Exercise objective:
Within the material below, filter for lines that hold the word "회원가입".
=====
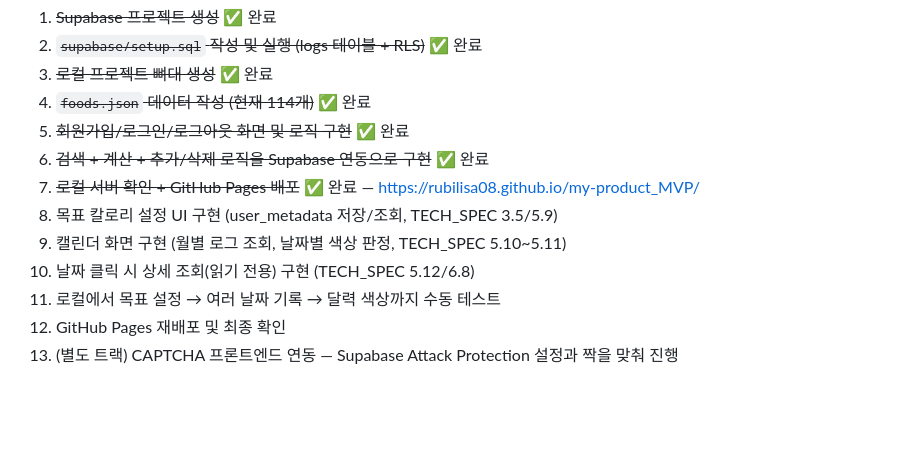
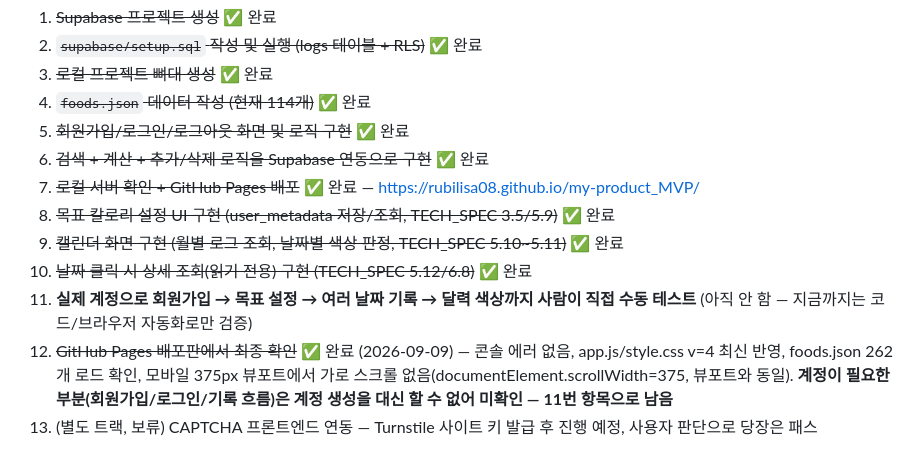
Before and after one commit to rubilisa08/calorie-tracker, a Markdown page: MVP_SCOPE.md, the part around the change. GitHub-like rendering; blank space fills up the shorter version.

Commit message:
Verify live GitHub Pages deployment and update stale roadmap checklist
Section 5's "다음 단계" list hadn't been checked off despite goal-
setting, calendar, and day-detail view all being implemented and
tested earlier -- marked them done.

Verified the live site directly (no account needed): no console
errors, app.js/style.css both at v=4 (latest), foods.json loads all
262 items, ramen fix and count-unit feature present, mobile 375px
viewport has zero horizontal overflow. Account-gated flows (signup/
login/logging) still need the user to walk through themselves --
creating an account isn't something I can do on their behalf.

Co-Authored-By: Claude Sonnet 5 <noreply@anthropic.com>

```diff
--- a/MVP_SCOPE.md
+++ b/MVP_SCOPE.md
@@ -135,9 +135,9 @@
 5. ~~회원가입/로그인/로그아웃 화면 및 로직 구현~~ ✅ 완료
 6. ~~검색 + 계산 + 추가/삭제 로직을 Supabase 연동으로 구현~~ ✅ 완료
 7. ~~로컬 서버 확인 + GitHub Pages 배포~~ ✅ 완료 — https://rubilisa08.github.io/my-product_MVP/
-8. 목표 칼로리 설정 UI 구현 (user_metadata 저장/조회, TECH_SPEC 3.5/5.9)
-9. 캘린더 화면 구현 (월별 로그 조회, 날짜별 색상 판정, TECH_SPEC 5.10~5.11)
-10. 날짜 클릭 시 상세 조회(읽기 전용) 구현 (TECH_SPEC 5.12/6.8)
-11. 로컬에서 목표 설정 → 여러 날짜 기록 → 달력 색상까지 수동 테스트
-12. GitHub Pages 재배포 및 최종 확인
-13. (별도 트랙) CAPTCHA 프론트엔드 연동 — Supabase Attack Protection 설정과 짝을 맞춰 진행
+8. ~~목표 칼로리 설정 UI 구현 (user_metadata 저장/조회, TECH_SPEC 3.5/5.9)~~ ✅ 완료
+9. ~~캘린더 화면 구현 (월별 로그 조회, 날짜별 색상 판정, TECH_SPEC 5.10~5.11)~~ ✅ 완료
+10. ~~날짜 클릭 시 상세 조회(읽기 전용) 구현 (TECH_SPEC 5.12/6.8)~~ ✅ 완료
+11. **실제 계정으로 회원가입 → 목표 설정 → 여러 날짜 기록 → 달력 색상까지 사람이 직접 수동 테스트** (아직 안 함 — 지금까지는 코드/브라우저 자동화로만 검증)
+12. ~~GitHub Pages 배포판에서 최종 확인~~ ✅ 완료 (2026-09-09) — 콘솔 에러 없음, app.js/style.css v=4 최신 반영, foods.json 262개 로드 확인, 모바일 375px 뷰포트에서 가로 스크롤 없음(documentElement.scrollWidth=375, 뷰포트와 동일). **계정이 필요한 부분(회원가입/로그인/기록 흐름)은 계정 생성을 대신 할 수 없어 미확인 — 11번 항목으로 남음**
+13. (별도 트랙, 보류) CAPTCHA 프론트엔드 연동 — Turnstile 사이트 키 발급 후 진행 예정, 사용자 판단으로 당장은 패스
```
=====
Output of the exercise:
 5. ~~회원가입/로그인/로그아웃 화면 및 로직 구현~~ ✅ 완료
+11. **실제 계정으로 회원가입 → 목표 설정 → 여러 날짜 기록 → 달력 색상까지 사람이 직접 수동 테스트** (아직 안 함 — 지금까지는 코드/브라우저 자동화로만 검증)
+12. ~~GitHub Pages 배포판에서 최종 확인~~ ✅ 완료 (2026-09-09) — 콘솔 에러 없음, app.js/style.css v=4 최신 반영, foods.json 262개 로드 확인, 모바일 375px 뷰포트에서 가로 스크롤 없음(documentElement.scrollWidth=375, 뷰포트와 동일). **계정이 필요한 부분(회원가입/로그인/기록 흐름)은 계정 생성을 대신 할 수 없어 미확인 — 11번 항목으로 남음**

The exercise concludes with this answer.